  • September 7, 2007

    If the Roman Catholic Rudy Giuliani is the next Republican candidate for US president, as seems likely, says Giles Fraser, it could well mark the beginnings of a historic GOP divorce from the religious right.

  • September 7, 2007

    There is a growing disconnect with the aspirations of people whose concerns are not adequately mapped by the narrow economic, political and social assumptions of the main political parties, says Simon Barrow. Are we moving into post-democracy?

  • September 7, 2007

    Recent stock market turmoils have disturbed the faith of financiers and scuppered the vulnerable, says Jonathan Bartley. Rather than accept that profit must always be the motivator, institutions can be built around alternative values.

  • September 7, 2007
  • September 7, 2007
  • September 7, 2007

    Preserving religious freedom, including the right to manifest diverse beliefs, is a cornerstone of an open, liberal and tolerant society, the C of E Archbishops’ Council says in its response to proposals for a Single Equality Bill. Others say the Church is being too defensive.

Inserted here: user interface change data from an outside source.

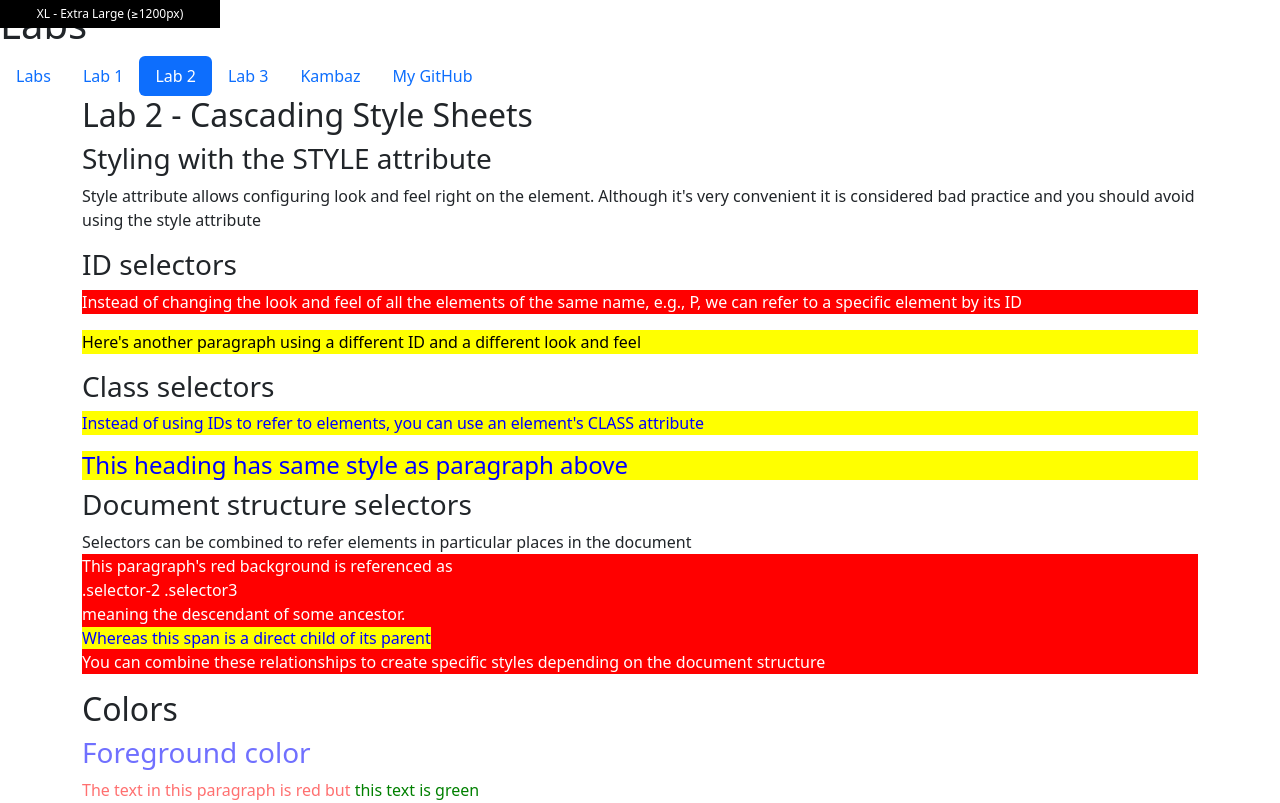
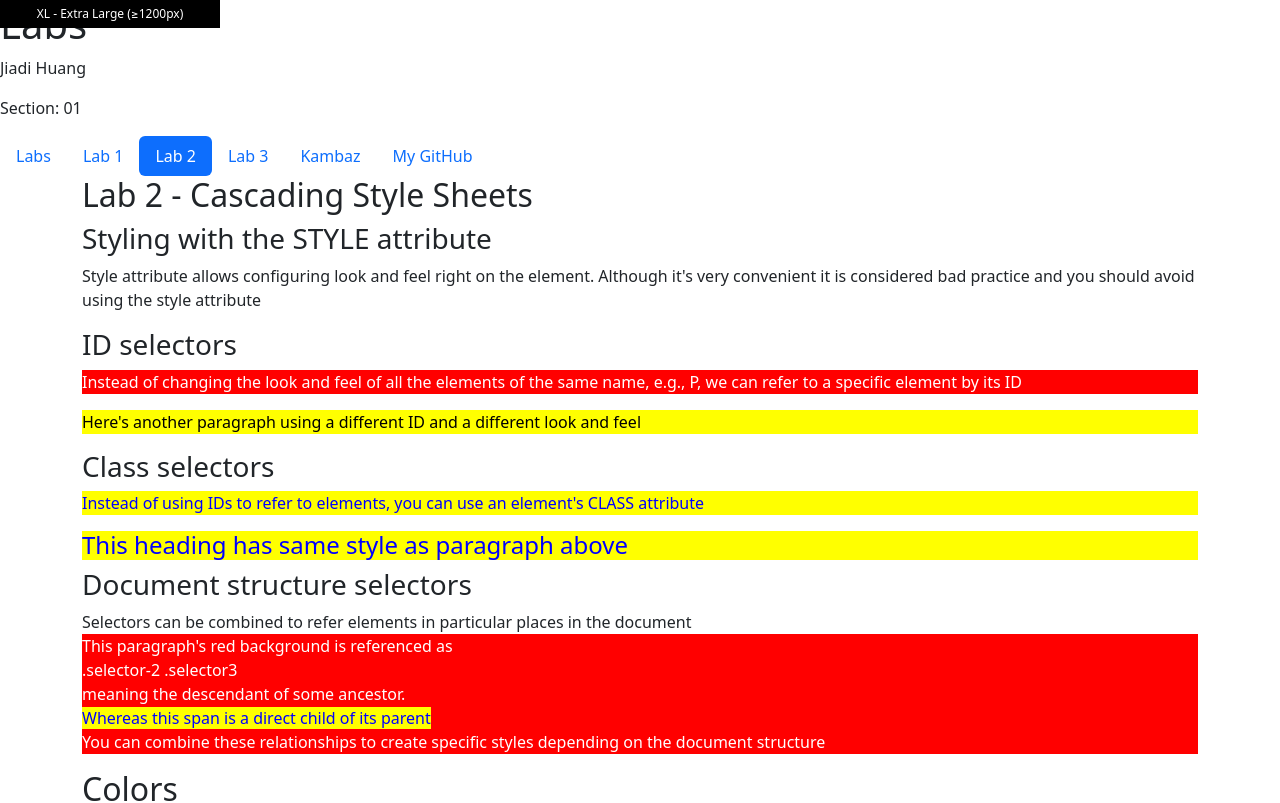
Before and after one commit to jh991205/kambaz-react-web-app, a React (Vite) app: page /#/Labs/Lab2 in a window 1280 px wide. Shown: the top 803 px of the page. Built offline with nearby package versions, Linux system fonts and the light colour scheme.

Commit message:
name/github link

```diff
--- a/src/Labs/TOC.tsx
+++ b/src/Labs/TOC.tsx
@@ -41,7 +41,11 @@ export default function TOC() {
         </a>
       </li>
       <li className="nav-item">
-        <a id="wd-k" href="https://github.com/jannunzi" className="nav-link">
+        <a
+          id="wd-github"
+          href="https://github.com/jh991205/kambaz-react-web-app"
+          className="nav-link"
+        >
           My GitHub
         </a>
       </li>
--- a/src/Labs/index.tsx
+++ b/src/Labs/index.tsx
@@ -7,6 +7,8 @@ export default function Labs() {
   return (
     <div id="wd-labs">
       <h1>Labs</h1>
+      <p>Jiadi Huang</p>
+      <p>Section: 01</p>
       <TOC />
       <Routes>
         <Route path="/" element={<Navigate to="Lab1" />} />
```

  • September 7, 2007

    The BBC is launching a new major TV programme called The Big Questions this weekend. Its aim is to move the discussion of diverse beliefs and ethics out of a narrow 'religion' bracket, and to respond creatively to the debates taking place in modern Britain.

  • September 7, 2007

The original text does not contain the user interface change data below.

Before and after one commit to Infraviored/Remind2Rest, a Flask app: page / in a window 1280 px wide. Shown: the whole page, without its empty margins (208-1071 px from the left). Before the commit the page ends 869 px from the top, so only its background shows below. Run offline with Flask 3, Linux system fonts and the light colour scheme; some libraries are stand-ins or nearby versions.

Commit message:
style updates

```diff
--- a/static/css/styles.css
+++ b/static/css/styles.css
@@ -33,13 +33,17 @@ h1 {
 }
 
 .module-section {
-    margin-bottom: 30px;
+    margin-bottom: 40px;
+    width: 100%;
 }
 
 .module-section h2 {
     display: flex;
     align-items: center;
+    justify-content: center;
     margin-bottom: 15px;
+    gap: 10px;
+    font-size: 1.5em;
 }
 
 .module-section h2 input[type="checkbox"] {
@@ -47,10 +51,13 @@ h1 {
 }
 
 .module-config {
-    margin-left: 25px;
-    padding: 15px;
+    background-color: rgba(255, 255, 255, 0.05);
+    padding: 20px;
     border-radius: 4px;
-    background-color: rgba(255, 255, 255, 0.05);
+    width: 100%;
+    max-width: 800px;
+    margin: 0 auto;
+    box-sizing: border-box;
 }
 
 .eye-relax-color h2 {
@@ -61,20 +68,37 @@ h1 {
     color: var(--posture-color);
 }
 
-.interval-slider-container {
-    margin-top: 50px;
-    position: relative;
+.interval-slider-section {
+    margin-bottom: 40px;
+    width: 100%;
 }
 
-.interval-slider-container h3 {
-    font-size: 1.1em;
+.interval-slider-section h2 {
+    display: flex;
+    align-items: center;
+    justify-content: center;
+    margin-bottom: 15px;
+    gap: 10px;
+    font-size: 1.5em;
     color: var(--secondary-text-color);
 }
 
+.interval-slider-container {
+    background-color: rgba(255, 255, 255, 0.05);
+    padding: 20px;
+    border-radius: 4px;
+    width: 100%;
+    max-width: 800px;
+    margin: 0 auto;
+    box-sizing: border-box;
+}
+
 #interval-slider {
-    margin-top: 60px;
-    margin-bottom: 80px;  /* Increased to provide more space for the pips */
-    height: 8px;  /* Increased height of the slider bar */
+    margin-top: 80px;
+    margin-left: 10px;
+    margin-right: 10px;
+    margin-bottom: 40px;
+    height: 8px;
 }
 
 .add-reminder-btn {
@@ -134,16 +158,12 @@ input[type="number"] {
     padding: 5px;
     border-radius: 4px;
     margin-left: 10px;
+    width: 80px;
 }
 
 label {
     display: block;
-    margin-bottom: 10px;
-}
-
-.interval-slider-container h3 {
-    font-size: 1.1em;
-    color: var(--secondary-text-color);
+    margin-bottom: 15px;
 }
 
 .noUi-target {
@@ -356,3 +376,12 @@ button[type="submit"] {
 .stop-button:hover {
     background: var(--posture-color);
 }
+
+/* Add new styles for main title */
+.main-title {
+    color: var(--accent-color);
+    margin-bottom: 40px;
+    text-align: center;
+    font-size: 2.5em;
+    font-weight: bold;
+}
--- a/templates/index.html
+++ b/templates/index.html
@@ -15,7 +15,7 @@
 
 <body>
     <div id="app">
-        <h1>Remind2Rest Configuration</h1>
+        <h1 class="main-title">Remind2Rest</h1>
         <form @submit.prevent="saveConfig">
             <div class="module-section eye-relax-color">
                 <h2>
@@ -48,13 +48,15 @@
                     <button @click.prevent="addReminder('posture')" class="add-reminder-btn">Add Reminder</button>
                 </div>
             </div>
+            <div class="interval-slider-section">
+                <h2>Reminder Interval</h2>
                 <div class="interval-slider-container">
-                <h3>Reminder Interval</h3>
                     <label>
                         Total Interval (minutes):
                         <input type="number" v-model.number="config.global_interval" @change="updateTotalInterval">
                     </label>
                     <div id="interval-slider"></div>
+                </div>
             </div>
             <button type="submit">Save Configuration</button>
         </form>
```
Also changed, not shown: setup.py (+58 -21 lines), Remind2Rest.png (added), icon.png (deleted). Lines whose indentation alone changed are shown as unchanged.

    The social transformation of the world - alleviating poverty and disease, restoring human rights and religious freedom, bringing peace overcoming prejudice - can only come through spiritual revival, progressive evangelical Jim Wallis has said.

  • September 7, 2007

    Getting together round the fire and having a good nosh and natter is a great way to combat prejudice and social division, reckons ex-Cape Town Archbishop Desmond Tutu, who has just become patron of South Africa's Barbecue (Braai) Day.

  • September 5, 2007

    The United Kingdom’s asylum system is rigged to fail as many applicants as possible, says Peter Tatchell. It is unjust, chaotic and inhumane. Here he highlights the concerns and lets key witnesses speak for themselves - including a Churches' Commission for Racial Justice worker.